As posted in the Wedgewood View on October 9, 2016.
Are You Ready for Cold and Flu Season?
The excitement of the start of the school year, football season and fall activities can be quickly dampened by a cold or flu. Every parent dreads their child getting sick; it means missing work and school and, more drastically, requiring a visit to the doctor. Worst of all, it may mean that your whole family winds up getting sick. Luckily, I have some prevention tips to help keep you and your children healthy this cold and flu season.
Cold vs. Flu
First, a little refresher. Colds and flu are caused by viruses, not bacteria. There are hundreds of different viruses that cause colds; flu is caused by the influenza virus. Antibiotics won’t work to treat colds or flu because antibiotics kill bacteria, not viruses.
Viruses are easily spread between people who spend significant time in close contact such as those in schools, daycares and offices. They’re typically spread by contact with an infected surface such as a doorknob or drinking fountain handle or person-to-person by direct contact. Most viruses are not airborne.
It is sometimes difficult to tell the difference between a cold and the flu. Both can cause a range of symptoms, including fever, runny nose, sore throat, cough and fatigue. In general, however, flu tends to hit harder, have higher fever and include body aches and nausea.
While this all may sound like bad news, you can do a lot of things to help prevent you and your family from catching a cold or flu this season.
• Hand washing: Although you’ve heard it many times before, it bears repeating: good handwashing is the number one way to protect yourself from getting sick. Scrub for at least 20 seconds to stop those nasty germs from spreading.
• Flu vaccine: The flu vaccine adds a layer of protection. Everyone over the age of 6 months should get a flu shot. While it won’t keep you from getting a common cold, it will help protect you from the flu. What’s new this year is that nasal sprays are not recommended because they have been determined to not be effective enough to fight this year’s flu strain.

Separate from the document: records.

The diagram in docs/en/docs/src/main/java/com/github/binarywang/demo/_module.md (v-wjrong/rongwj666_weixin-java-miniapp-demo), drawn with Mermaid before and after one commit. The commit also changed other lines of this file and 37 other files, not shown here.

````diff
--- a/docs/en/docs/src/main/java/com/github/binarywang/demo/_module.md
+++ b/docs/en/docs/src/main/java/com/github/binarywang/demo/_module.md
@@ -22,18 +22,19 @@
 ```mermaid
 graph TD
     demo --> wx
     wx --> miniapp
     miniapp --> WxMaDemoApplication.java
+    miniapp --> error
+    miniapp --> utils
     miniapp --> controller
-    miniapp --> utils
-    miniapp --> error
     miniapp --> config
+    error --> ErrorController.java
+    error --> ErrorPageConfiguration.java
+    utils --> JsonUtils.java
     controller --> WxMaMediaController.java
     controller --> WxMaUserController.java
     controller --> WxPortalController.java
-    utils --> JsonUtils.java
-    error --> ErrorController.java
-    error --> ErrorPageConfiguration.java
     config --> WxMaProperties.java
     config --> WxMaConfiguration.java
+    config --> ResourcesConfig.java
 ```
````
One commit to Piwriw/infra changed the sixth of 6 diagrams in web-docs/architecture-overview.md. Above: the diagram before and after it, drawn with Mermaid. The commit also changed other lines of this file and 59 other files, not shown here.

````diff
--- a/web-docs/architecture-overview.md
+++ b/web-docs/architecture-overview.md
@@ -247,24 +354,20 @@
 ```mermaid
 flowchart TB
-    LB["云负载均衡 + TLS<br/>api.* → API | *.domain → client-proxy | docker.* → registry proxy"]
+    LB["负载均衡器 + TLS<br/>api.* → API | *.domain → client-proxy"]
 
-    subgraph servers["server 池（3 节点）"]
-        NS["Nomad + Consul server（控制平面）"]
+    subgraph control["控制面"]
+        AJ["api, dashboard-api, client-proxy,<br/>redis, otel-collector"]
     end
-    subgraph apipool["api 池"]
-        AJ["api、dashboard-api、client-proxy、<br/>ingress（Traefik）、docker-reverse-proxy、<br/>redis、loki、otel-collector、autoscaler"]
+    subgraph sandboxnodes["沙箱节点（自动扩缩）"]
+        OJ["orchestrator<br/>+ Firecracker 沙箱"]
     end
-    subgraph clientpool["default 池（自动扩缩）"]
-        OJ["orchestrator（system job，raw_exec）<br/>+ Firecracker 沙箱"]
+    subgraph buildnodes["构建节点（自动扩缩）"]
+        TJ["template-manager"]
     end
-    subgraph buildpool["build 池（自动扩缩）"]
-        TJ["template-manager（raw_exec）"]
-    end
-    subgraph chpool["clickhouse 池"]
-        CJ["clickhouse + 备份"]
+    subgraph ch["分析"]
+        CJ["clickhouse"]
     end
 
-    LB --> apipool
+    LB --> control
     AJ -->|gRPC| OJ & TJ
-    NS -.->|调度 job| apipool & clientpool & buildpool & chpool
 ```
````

• Avoid people who are sick: This helps to prevent the spread of germs. If your child is sick, they should stay home from school. Encourage them to cough or sneeze into a tissue or into the crook of their elbow instead of their bare hands.
• Sleep: Your body needs good sleep for a healthy immune system. Toddlers/preschoolers should get 11-13 hours a night, young school-age kids need 10-12 hours, “tweens” 9-10 hours and teens 8-9 hours. And don’t neglect yourself! Try to clock in 7-8 hours every night.
• Eat well: One of the easiest ways to keep you and your children healthy is to maintain a well-balanced diet of healthy protein, some carbs, limited fat and sugar, and plenty of fruits and vegetables. A proper diet will help rebuild cells and give you energy and essential vitamins needed for a strong immune system.
Treating a Cold or Flu
So, you’ve followed this to a T—and someone still gets sick. At this point, all you can do is help manage symptoms and support the immune system in doing its job. Despite our best efforts, we’ll all catch a virus at some point, kids more often than adults: they average a whopping 6-8 colds a year.
Aches and fevers in older infants and children can be treated at home with acetaminophen (Tylenol) or ibuprofen (Motrin, Advil). Be sure to check the label for the proper dosing. If a fever is greater than 100 degrees and lasts longer than a few days or if other symptoms are severe, you should make an appointment to see your child’s doctor.
Keep your child home from school until the fever has subsided. A mild cough and/or sniffles may persist for several days, but it is okay to go back to school as long as they’re generally feeling better.
To recap, ensure you and your family wash their hands, get their flu shot, avoid others who are sick, eat well and get plenty of rest. If you follow these simple tips, you can prevent or minimize family members from getting sick this cold and flu season.